Your relational health may need a little attention!
With the loss of your partner, the person you expected to do life with, you may be feeling rejected and vulnerable. Other relationships can be affected because friends and family feel they have to choose between you and your partner or will distance themselves from you. Suddenly you’re the single person in your friendship circle that may be filled with couples. Grief, its emotional baggage and changing roles all affect your ability to relate and maintain connection to others. You may be too busy just trying to keep going and too physically tired to reach out to others.
To grow healthy relationships you will need to engage with the grief process and heal the negative emotions, learn about who you are now, manage your health, develop healthy boundaries and rally supportive friends. You will also need to discover how your past relationship problems and patterns effect your current relationships see Why unhealed people attract unhealthy relationships from the Boundaries Book Team .
Some blogs to helps with this include:
- Grief process It takes more than a bandaid for the wounds of grief
- Emotions deal with the negative emotions of grief
- Know who you are 5 steps to adapt to being single again
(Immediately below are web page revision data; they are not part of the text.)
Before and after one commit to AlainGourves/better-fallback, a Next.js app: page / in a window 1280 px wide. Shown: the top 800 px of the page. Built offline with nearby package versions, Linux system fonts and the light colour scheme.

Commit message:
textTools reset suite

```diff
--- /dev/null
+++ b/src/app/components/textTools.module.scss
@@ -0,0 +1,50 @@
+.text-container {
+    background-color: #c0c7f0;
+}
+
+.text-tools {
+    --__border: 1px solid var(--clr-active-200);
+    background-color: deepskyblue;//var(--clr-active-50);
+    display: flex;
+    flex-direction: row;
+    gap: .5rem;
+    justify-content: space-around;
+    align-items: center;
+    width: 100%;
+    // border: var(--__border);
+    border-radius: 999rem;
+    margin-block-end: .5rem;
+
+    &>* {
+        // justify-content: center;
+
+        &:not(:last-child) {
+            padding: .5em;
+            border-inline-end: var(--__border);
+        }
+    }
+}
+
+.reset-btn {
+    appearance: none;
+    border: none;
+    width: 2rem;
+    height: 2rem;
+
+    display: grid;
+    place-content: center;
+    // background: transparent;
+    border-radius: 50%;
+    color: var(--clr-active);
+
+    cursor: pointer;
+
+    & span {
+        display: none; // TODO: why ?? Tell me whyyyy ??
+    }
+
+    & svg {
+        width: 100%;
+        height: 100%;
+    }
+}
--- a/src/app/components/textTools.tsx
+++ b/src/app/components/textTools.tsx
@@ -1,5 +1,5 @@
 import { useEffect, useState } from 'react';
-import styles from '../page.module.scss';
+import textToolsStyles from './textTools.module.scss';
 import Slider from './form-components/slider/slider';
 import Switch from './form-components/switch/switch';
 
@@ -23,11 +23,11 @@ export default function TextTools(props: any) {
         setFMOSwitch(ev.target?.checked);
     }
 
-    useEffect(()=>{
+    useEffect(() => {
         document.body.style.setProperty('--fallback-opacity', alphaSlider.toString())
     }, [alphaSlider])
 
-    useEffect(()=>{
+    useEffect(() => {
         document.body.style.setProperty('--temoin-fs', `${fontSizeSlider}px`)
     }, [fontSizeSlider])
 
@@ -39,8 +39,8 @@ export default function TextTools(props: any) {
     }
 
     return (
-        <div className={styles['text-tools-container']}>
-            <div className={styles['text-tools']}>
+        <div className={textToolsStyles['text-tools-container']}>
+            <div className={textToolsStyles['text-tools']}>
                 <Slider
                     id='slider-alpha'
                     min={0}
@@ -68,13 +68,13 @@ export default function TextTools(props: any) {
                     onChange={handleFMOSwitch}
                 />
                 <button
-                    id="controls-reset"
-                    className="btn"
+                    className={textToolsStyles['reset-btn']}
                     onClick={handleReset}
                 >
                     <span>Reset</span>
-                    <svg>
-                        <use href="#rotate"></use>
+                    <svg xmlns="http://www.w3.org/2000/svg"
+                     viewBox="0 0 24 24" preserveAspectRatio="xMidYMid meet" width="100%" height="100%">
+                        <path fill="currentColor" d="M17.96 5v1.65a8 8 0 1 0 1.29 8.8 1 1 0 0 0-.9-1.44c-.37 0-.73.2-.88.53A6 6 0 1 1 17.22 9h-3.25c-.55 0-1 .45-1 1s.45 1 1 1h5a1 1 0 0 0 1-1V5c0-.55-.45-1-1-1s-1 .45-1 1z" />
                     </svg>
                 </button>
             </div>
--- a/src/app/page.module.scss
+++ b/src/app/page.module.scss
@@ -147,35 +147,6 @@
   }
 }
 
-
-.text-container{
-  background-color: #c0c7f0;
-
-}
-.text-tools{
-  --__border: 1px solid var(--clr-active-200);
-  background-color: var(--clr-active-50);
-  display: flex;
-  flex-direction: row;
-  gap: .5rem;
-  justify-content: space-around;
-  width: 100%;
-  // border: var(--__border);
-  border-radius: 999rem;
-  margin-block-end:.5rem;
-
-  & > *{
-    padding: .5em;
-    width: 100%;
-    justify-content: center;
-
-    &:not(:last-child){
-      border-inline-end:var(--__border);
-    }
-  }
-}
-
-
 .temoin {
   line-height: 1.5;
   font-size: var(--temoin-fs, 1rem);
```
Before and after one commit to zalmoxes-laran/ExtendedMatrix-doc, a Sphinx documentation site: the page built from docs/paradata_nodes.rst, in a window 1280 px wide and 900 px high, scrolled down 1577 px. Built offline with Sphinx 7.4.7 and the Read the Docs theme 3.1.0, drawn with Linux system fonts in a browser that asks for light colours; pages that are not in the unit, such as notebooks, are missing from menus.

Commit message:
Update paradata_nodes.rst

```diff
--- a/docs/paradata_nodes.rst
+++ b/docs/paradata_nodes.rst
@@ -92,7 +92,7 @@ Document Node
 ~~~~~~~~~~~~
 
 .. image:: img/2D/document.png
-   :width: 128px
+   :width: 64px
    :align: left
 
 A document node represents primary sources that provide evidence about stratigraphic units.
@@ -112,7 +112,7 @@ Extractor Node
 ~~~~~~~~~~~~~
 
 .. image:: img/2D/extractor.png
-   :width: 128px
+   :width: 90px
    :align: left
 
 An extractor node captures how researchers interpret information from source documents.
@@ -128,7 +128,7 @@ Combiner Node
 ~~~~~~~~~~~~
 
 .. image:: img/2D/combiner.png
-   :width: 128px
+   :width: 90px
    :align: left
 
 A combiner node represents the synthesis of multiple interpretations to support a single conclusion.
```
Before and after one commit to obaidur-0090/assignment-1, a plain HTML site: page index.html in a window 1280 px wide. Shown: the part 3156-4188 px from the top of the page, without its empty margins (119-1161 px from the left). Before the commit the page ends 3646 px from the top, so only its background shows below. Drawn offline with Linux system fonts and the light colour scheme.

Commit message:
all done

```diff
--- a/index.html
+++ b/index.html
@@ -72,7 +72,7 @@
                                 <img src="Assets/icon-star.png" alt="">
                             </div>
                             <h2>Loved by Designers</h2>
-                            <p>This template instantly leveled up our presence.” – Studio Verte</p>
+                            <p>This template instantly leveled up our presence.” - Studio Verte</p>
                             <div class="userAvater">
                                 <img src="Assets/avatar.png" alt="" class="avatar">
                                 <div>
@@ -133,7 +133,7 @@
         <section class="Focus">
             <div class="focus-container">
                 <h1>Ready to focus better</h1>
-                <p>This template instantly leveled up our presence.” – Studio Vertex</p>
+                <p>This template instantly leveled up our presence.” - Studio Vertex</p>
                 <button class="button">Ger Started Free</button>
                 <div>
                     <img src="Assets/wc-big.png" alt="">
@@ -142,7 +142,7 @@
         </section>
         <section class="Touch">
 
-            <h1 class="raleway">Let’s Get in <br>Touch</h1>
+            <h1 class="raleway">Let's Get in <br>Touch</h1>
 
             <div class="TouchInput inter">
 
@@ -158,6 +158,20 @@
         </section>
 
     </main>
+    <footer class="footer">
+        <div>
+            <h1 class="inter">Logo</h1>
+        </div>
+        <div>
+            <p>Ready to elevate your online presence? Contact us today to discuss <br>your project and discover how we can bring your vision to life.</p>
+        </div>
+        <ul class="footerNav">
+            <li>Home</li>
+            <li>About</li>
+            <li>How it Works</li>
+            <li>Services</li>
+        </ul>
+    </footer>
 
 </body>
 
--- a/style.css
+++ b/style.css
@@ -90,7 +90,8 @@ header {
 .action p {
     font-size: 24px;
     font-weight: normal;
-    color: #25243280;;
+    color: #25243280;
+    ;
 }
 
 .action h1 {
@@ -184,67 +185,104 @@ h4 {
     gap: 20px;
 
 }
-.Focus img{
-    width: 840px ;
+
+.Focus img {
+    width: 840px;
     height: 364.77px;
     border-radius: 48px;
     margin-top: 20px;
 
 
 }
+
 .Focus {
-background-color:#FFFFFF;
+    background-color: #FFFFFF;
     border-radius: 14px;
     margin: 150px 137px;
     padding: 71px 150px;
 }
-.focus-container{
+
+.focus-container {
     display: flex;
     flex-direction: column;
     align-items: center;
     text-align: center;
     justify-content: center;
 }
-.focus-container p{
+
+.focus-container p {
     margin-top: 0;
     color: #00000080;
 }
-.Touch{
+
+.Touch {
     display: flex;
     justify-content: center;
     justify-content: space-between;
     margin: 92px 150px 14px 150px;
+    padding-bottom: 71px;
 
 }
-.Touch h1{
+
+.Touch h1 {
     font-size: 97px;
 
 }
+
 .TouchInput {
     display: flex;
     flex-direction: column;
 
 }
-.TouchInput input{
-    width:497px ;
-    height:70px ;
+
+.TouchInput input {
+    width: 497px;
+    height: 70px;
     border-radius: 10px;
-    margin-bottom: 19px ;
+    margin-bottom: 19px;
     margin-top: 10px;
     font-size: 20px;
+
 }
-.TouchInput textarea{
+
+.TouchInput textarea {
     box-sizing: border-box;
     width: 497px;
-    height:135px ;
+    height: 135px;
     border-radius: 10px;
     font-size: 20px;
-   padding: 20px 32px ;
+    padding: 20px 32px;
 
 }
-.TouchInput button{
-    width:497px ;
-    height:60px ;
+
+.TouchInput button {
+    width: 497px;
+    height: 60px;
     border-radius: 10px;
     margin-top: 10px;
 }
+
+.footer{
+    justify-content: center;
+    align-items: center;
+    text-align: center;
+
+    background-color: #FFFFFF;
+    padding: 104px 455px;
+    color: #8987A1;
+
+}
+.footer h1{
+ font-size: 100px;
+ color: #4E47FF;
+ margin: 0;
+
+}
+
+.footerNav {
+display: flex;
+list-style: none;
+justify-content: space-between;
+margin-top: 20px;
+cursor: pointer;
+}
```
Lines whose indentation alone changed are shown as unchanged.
- Manage your health 7 ways to improve your health and health
- Personal boundaries 3 ways to hold your personal boundaries
It’s important to grow your support network
To establish who you are connected to, look at the blog ‘increasing your support’ which contains instructions on how to identify your circles of support.
The end of a relationship can decimate most of these circles. You lose your partner from the inner circle. You lose friends and you may change your neighbourhood or activities losing the wider social circle.
To grow the inner circle generally you will bring in people with whom you have a friendship, so one of the keys to growing a support network at the end of a relationship is to increase your social network from which you gain friends, and then cultivate new friendships.
Friendships need nurturing. Like everything else they take time and energy. Relationships are reciprocal. You cannot just take from friends, you have to give too. You need to develop yourself so you have something to offer others. In the early days at the end of my marriage I chose to put time into relationships that were mutual, distancing myself from people who dumped on me continually when I was already overloaded.